Long before I had an idea to write a book about this movement, before I even made the decision to be an activist and fight against the Trump agenda, I was just a voter, a Hillary Clinton supporter who, like all of you, was devastated on election night in November 2016 that someone as unfit for office as Donald Trump was elected to the presidency. 2020 is our chance to right that wrong. They only win if we surrender to despair and stay home.

So, I would like ask each of you to think about what you are going to do for this election. Of course, you are going to vote. And you need to Vote Blue No Matter Who. But we all need to do more than that. It is all hands on deck here. I am not asking you to become activists. I know most of you do not have the time for that, you have jobs, you have families. But do think of what you can do to get involved.

Here is one simple thing that I read about that all of us can do without joining anything or even leaving our homes and it could be incredibly effective.

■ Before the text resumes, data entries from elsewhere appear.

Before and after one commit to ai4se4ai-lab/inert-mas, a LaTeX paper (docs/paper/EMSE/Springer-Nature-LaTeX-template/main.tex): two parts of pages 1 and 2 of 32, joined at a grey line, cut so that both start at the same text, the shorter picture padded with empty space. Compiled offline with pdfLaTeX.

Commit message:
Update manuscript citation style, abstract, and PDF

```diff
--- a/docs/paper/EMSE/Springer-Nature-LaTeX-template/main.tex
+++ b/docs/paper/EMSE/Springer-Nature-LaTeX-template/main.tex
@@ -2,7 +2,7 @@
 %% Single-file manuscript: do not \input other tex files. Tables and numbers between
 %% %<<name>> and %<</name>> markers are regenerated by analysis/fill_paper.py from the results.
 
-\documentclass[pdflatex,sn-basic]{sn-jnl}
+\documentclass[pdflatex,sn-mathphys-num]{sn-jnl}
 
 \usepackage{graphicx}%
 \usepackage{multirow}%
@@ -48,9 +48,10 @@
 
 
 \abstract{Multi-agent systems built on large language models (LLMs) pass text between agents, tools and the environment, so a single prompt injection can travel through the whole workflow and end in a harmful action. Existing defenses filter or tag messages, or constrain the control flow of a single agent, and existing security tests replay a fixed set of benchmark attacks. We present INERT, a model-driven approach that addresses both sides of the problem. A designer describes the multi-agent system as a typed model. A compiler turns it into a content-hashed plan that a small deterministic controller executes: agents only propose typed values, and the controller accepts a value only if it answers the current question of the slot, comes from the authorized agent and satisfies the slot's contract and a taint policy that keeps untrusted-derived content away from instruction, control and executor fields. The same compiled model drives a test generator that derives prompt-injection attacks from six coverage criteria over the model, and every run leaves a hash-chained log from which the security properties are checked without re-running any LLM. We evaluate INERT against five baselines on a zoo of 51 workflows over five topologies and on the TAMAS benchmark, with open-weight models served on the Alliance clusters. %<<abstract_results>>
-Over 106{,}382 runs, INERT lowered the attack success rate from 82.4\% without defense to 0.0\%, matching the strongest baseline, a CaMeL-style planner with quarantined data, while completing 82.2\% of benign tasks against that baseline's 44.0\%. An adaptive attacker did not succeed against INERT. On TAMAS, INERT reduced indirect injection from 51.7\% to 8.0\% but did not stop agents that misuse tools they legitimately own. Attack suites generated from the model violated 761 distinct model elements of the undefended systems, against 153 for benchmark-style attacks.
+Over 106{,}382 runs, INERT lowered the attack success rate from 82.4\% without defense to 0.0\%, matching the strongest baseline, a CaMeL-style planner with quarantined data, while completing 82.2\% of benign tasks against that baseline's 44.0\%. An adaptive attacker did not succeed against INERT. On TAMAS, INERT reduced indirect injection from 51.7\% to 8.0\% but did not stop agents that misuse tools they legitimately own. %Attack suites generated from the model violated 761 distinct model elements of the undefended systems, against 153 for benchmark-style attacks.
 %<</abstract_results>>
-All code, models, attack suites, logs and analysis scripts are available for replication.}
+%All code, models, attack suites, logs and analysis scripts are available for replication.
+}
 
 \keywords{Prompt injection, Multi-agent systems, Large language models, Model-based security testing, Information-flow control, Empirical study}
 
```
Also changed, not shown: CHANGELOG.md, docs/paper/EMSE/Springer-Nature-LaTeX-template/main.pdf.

Check with five people you know, your friends and family, and find out if they are registered to vote. If not, help them get registered. Then ask them to reach out to five people they know and do the same. It is like the old telecom Friends and Family plan that builds a bigger and bigger network.

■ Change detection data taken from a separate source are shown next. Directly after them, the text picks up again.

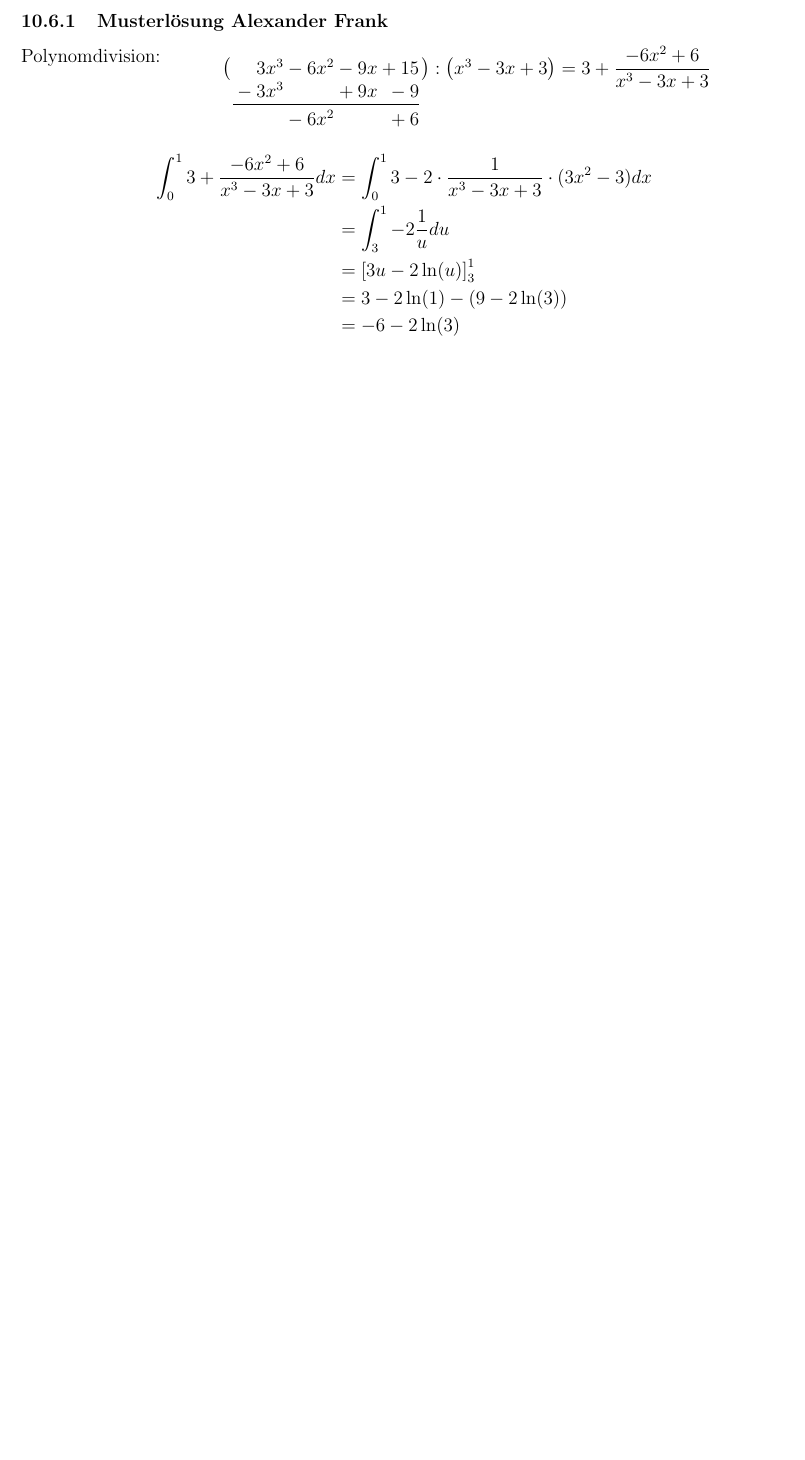
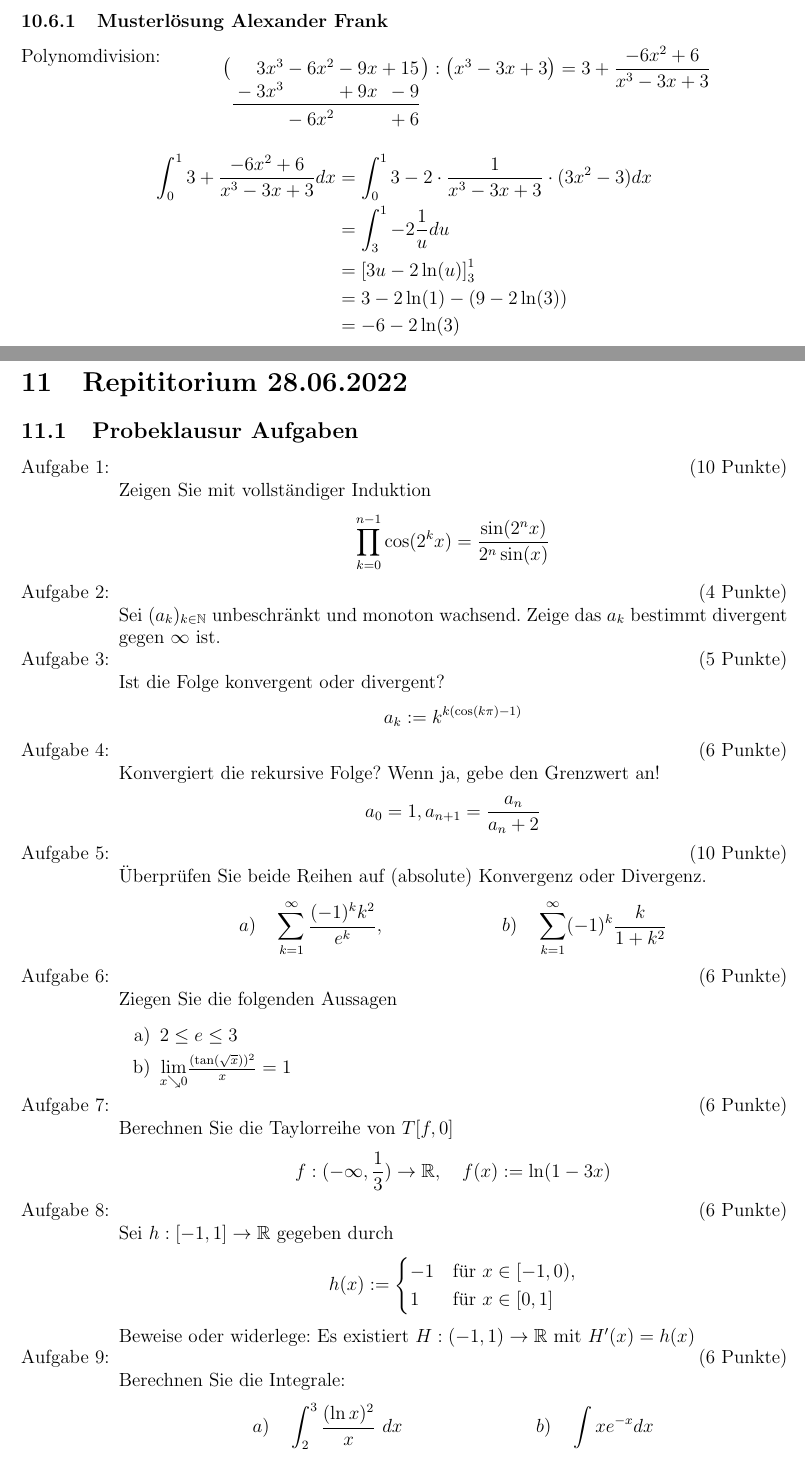
Before and after one commit to mbweitner/repititoriumMafI2, a LaTeX document (Repititorium/main.tex, which reads Repititorium/2022.06.28/2022.06.28.tex): part of page 40 of 40 before the commit and two parts of pages 40 and 41 of 44 after it, the two joined at a grey line, cut so that both start at the same text, the shorter picture padded with empty space. The pictures show the PDF file Repititorium/main.pdf that the author committed with the source.

Commit message:
Repititorium 28.06.2022 hinzugefügt

```diff
--- /dev/null
+++ b/Repititorium/2022.06.28/2022.06.28.tex
@@ -0,0 +1,51 @@
+\newcommand{\aufgabe}[1]{\item \hfill (#1 Punkte)\\}
+\subsection{Probeklausur Aufgaben}
+\begin{enumerate}[label=Aufgabe \arabic*:, , leftmargin=*, itemsep=-1ex]
+    \aufgabe{10}
+    Zeigen Sie mit vollständiger Induktion
+    \begin{align*}
+        \prod_{k = 0}^{n-1} \cos(2^k x) = \frac{\sin(2^nx)}{2^n \sin(x)}
+    \end{align*}
+    \aufgabe{4}
+    Sei $(a_k)_{k \in \N}$ unbeschränkt und monoton wachsend. Zeige das $a_k$ bestimmt divergent gegen $\infty$ ist.
+    \aufgabe{5}
+    Ist die Folge konvergent oder divergent?
+    \begin{align*}
+        a_k := k^{k(\cos(k\pi)-1)}
+    \end{align*}
+    \aufgabe{6}
+    Konvergiert die rekursive Folge? Wenn ja, gebe den Grenzwert an!
+    \begin{align*}
+        a_0 = 1, a_{n+1} = \frac{a_n}{a_n + 2}
+    \end{align*}
+    \aufgabe{10}
+    Überprüfen Sie beide Reihen auf (absolute) Konvergenz oder Divergenz.
+    \begin{align*}
+        a) \quad \sum_{k = 1}^\infty \frac{(-1)^k k^2}{e^k}, && b) \quad \sum_{k=1}^\infty (-1)^k \frac{k}{1 + k^2}
+    \end{align*}
+    \aufgabe{6}
+    Ziegen Sie die folgenden Aussagen
+    \begin{enumerate}[label=\alph*)]
+        \item $2 \leq e \leq 3$
+        \item $\underset{x \searrow 0}{\lim} \frac{(\tan(\sqrt{x}))^2}{x} = 1$
+    \end{enumerate}
+    \aufgabe{6}
+    Berechnen Sie die Taylorreihe von $T[f, 0]$
+    \begin{align*}
+        f: (-\infty, \frac{1}{3}) \rightarrow \R, \quad f(x) := \ln(1 - 3x)
+    \end{align*}
+    \aufgabe{6}
+    Sei $h: [-1, 1] \rightarrow \R$ gegeben durch
+    \begin{align*}
+        h(x) := \begin{cases}
+        -1 & \text{für } x \in [-1, 0),\\
+        1 & \text{für } x \in [0,1]
+        \end{cases}
+    \end{align*}
+    Beweise oder widerlege: Es existiert $H:(-1, 1) \rightarrow \R$ mit $H'(x) = h(x)$
+    \aufgabe{6}
+    Berechnen Sie die Integrale:
+    \begin{align*}
+        a) \quad \int_2^3 \frac{(\ln x)^2}{x} \ dx && b) \quad \int xe^{-x} dx
+    \end{align*}
+\end{enumerate}
@@ -0,0 +98,9 @@
+    \begin{align*}
+        a_{n+1} = 1 - \frac{2}{a_n + 2}
+    \end{align*}
+    \begin{enumerate}[label=\arabic*)]
+        \item Beschränktheit nachweisen ($0 < a_n \leq 1$ per Induktion zeigen)
+        \begin{align*}
+            1, \frac{1}{3}, \frac{1}{7}, \frac{1}{15}, \frac{1}{31}
+        \end{align*}
+        \item Monotonie $a_{n + 1} < a_n$
@@ -0,0 +132,8 @@
+        \item \textbf{}\\%a)
+        \begin{align*}
+            2 &\leq \sum_{k = 0}^\infty \frac{1}{k!} \leq 3\\
+            2 &\leq 1 + 1 + \underbrace{\sum_{k = 2}^\infty \frac{1}{k!}}_{\text{geometrisch größere Reihe}} \leq 1 + 1 + 2 \cdot \sum_{k = 2}^\infty \frac{1}{2^k} = 3
+        \end{align*}
+        \item \textbf{}\\%b)
+        \begin{align*}
+            \lim_{x \searrow 0} \frac{\sin^2(\sqrt{x}}{x \cos^2(\sqrt{x}} && \text{L'Hospital 2 mal}
--- a/Repititorium/main.tex
+++ b/Repititorium/main.tex
@@ -65,4 +65,7 @@
 \newpage
 \section{Repititorium 21.06.2022}
 \input{2022.06.21/2022.06.21}
+\newpage
+\section{Repititorium 28.06.2022}
+\input{2022.06.28/2022.06.28}
 \end{document}
```
Also changed, not shown: Repititorium/main.pdf, Repititorium/2022.06.28/2022.06.28.tex (111 more changed lines).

Here’s the voter registration information you can give them. In New York, if they have a NY State Driver’s License they can register electronically online at the NY DMV site ( And if they can’t register through the DMV, they can go to their local Board of Elections website (for Suffolk County, that link is: Download the voter registration form, in English or Spanish, fill it out and mail it in. It is that simple.

First register voters, then get-out-the-vote. To get more involved with voter outreach, contact the campaigns in your district for Congress, for your state races, for the presidency, and offer to volunteer. They all have websites and contact information. They will welcome your help and you can decide how much time you have to give and what you would like to do: canvassing, phone banking, putting up signs or writing postcards to voters. The campaigns will be happy to train you. You know from the book, that I am a strong believer in canvassing because we get to speak directly to voters. And even if they aren’t home, we leave information at their door. They know someone took the time to come to their house.

If that prospect of speaking to strangers scares you, I understand. You will read in the book about the first time I went out canvassing. I was with the great Mike Anthony of the Southampton Town Democratic Committee (SHDems), former chairman of our committee and a very experienced canvasser. That first time I stood stiff and mute while he knocked on the doors and spoke to the voters. But then I went out again and again and each time it got easier. Trust me, if I can learn to do it, so can you. You will become a pro in no time and you will feel better for it.

Posting on social media might feel good, but it doesn’t persuade voters. You are only speaking to the already converted. If we are going to power blue wave 2.0, we need to reach those non-Democratic Party voters. So do not forget what we accomplished in 2017 in local races and how we won the House in 2018. There is no reason we can’t do the same this year.